------ Supplied information ------

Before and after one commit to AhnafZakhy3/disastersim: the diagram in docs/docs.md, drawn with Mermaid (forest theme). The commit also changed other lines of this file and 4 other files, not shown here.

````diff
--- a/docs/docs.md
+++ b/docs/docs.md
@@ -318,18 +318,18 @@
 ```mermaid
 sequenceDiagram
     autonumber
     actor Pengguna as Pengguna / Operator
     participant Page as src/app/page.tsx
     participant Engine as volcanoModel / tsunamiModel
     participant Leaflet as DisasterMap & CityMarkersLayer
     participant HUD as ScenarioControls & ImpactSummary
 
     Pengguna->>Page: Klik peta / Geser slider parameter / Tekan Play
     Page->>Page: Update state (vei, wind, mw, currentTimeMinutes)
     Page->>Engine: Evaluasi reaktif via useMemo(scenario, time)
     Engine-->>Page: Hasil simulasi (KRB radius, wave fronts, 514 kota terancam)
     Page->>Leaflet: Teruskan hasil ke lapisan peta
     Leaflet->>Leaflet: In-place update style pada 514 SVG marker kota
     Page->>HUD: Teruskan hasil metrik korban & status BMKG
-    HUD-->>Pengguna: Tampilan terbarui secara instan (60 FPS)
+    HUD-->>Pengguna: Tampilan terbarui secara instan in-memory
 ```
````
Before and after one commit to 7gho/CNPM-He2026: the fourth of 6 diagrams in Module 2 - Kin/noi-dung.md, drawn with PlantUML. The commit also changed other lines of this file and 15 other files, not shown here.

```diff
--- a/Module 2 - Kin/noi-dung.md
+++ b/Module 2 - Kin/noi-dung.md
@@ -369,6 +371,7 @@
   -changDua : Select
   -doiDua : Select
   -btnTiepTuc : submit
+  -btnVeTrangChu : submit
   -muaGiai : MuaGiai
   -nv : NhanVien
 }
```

------

= Directions for this task =
Would you please write out, exactly and with no other lines, the stretch of the listing above from the line containing "Engine-->>Page: Hasil simulasi" through the line containing "Page->>HUD: Teruskan hasil"?

= Result =
     Engine-->>Page: Hasil simulasi (KRB radius, wave fronts, 514 kota terancam)
     Page->>Leaflet: Teruskan hasil ke lapisan peta
     Leaflet->>Leaflet: In-place update style pada 514 SVG marker kota
     Page->>HUD: Teruskan hasil metrik korban & status BMKG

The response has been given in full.